Scott Vermillion tried to find a place in his life after football. He ran a family store. He coached local youth teams. He pursued a degree in nursing. But his relationship was slowly unraveling.
Although Vermillion’s behavior became most concerning in the decade before his death, Jones said she noticed changes in him even before his career was over: he was often lethargic, which seemed strange to her. a professional athlete, and frequently complained of headaches.
“When I met Scott, he was a dynamic, outgoing professional athlete, super fun, prankster,” said Jones, who divorced Vermillion in 2004, three years after her career ended when their children had 1 and 3 years old. “I watched him change very quickly, and it was scary.
Over the next decade, Vermillion continued to withdraw from his family. His drinking became extreme and his behavior more erratic, family members said. He married a second time, but this union only lasted about a year. In 2018 he was arrested, charged with aggravated domestic battery after an incident with a girlfriend. He went in and out of rehab programs for alcohol and prescription drugs, only to come out to insist to his family that the programs weren’t helping him, that he was unable to be assistance.
His daughter, Ava-Grace, has gotten used to him missing her dance recitals. Her son, Braeden, now 22, was devastated when he failed to graduate from high school.
“He promised a lot of things and just made excuses and didn’t show up for us,” 20-year-old Ava-Grace Vermillion said.
Dr. Stephanie Alessi-LaRosa, a sports neurologist in Hartford, Connecticut, cautioned against drawing causal links between posthumous diagnoses of CTE and behavioral patterns over a person’s lifetime. She said research on the subject was still in its early stages and doctors were still trying to figure out why some athletes got CTE while others didn’t.
“I have patients who are reluctant to go into psychiatric treatment because they think they have CTE and they’re doomed,” she said. “I think it’s important that patients get the help they need and, if their family is concerned, see a sports neurologist.”
Alessi-LaRossa said she believed the benefits of the sport outweighed the risks, but echoed the growing view that the lead in football should be limited to young players.

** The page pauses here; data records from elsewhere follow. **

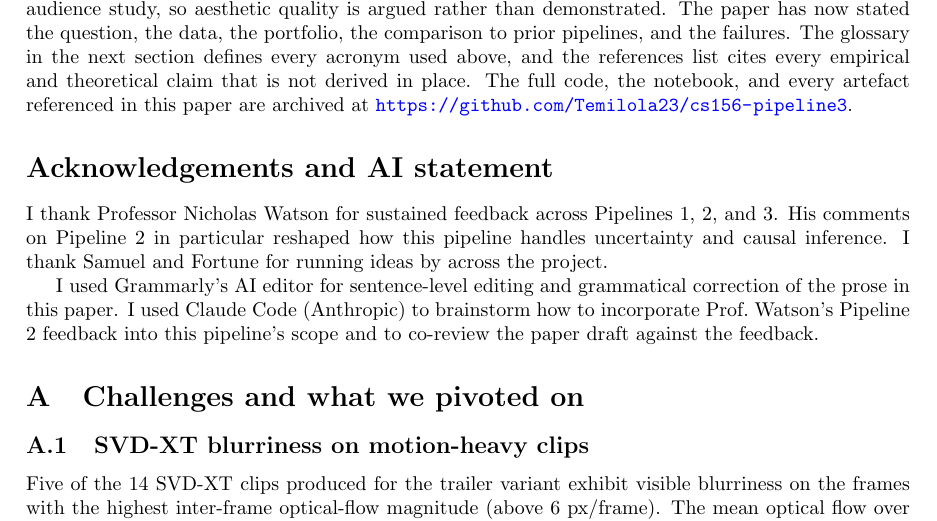
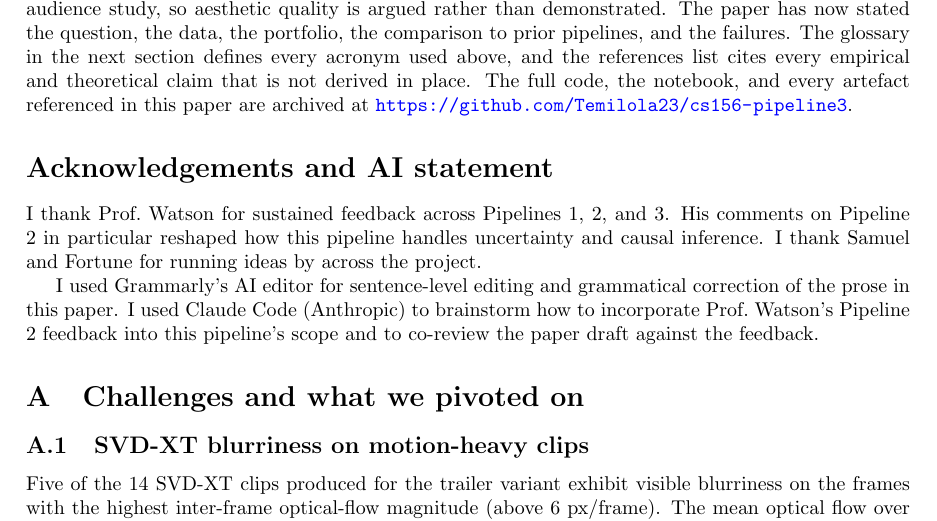
Before and after one commit to Temilola23/cs156-pipeline3, a LaTeX document (paper/pipeline3.tex): part of page 49 of 67, cut so that both start at the same text. Compiled offline with pdfLaTeX.

Commit message:
paper: fix acknowledgements to Prof. Watson (drop first name)

```diff
--- a/paper/pipeline3.tex
+++ b/paper/pipeline3.tex
@@ -1676,7 +1676,7 @@ Three limitations constrain the generality of these results, and each is a direc
 \section*{Acknowledgements and AI statement}
 \label{sec:ack}
 
-I thank Professor Nicholas Watson for sustained feedback across Pipelines 1, 2, and 3. His comments on Pipeline 2 in particular reshaped how this pipeline handles uncertainty and causal inference. I thank Samuel and Fortune for running ideas by across the project.
+I thank Prof.\ Watson for sustained feedback across Pipelines 1, 2, and 3. His comments on Pipeline 2 in particular reshaped how this pipeline handles uncertainty and causal inference. I thank Samuel and Fortune for running ideas by across the project.
 
 I used Grammarly's AI editor for sentence-level editing and grammatical correction of the prose in this paper. I used Claude Code (Anthropic) to brainstorm how to incorporate Prof.\ Watson's Pipeline 2 feedback into this pipeline's scope and to co-review the paper draft against the feedback.
 
```
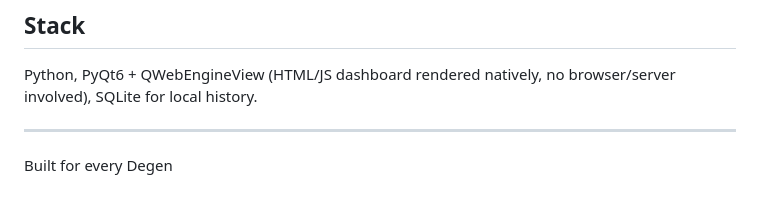
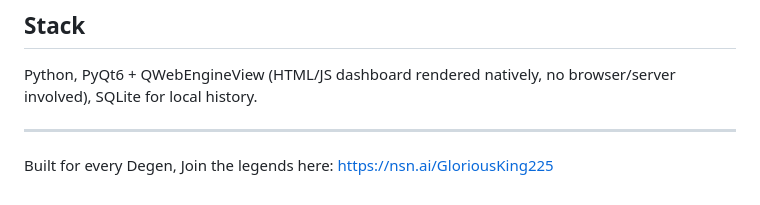
Before and after one commit to smartswebworkers/gem-hunter, a Markdown page: README.md, the part around the change. Drawn GitHub-style.

```diff
--- a/README.md
+++ b/README.md
@@ -55,4 +55,4 @@ Python, PyQt6 + QWebEngineView (HTML/JS dashboard rendered natively, no browser/
 
 ---
 
-Built for every Degen
+Built for every Degen, Join the legends here: https://nsn.ai/GloriousKing225
```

In 2015, US Soccer – resolving a lawsuit – announced a ban on heading in games and practices by players under the age of 10 and created guidelines to restrict the practice of heading for older players. And last year, English football officials issued heading guidelines, recommending professional players limit so-called ‘higher strength headers’ to 10 a week in training. (How, exactly, this should be applied has been less clear.)
Vermillion’s mother, Phyllis Lamers, contacted the Boston lab to have her son’s brain examined after his death. CTE has four stages, the final stage associated with dementia; Scott Vermillion was discovered to have stage 2 CTE
His family said they hope telling his story, painful as it is to relive, can help educate families about the hidden risks of football. They said they regretted how tough they had been on him, how they cut him off when his behavior became too much to handle. They agonized over whether they could have done more.
Ava-Grace Vermillion recalls texting her father on December 23, 2020, her 44th birthday. She hadn’t seen him in almost a year, she said, and as she prepared to leave for college in California to study dance, she said she felt compelled to break the ice.
“I remember that day so vividly,” she said. “I was at work and just thought it was about time I reached out to her. I hadn’t spoken to her in a while. I texted her saying, ‘I hope you are well .’ He called me back, and I couldn’t answer, and he died two days later.
Ken Belson contributed report.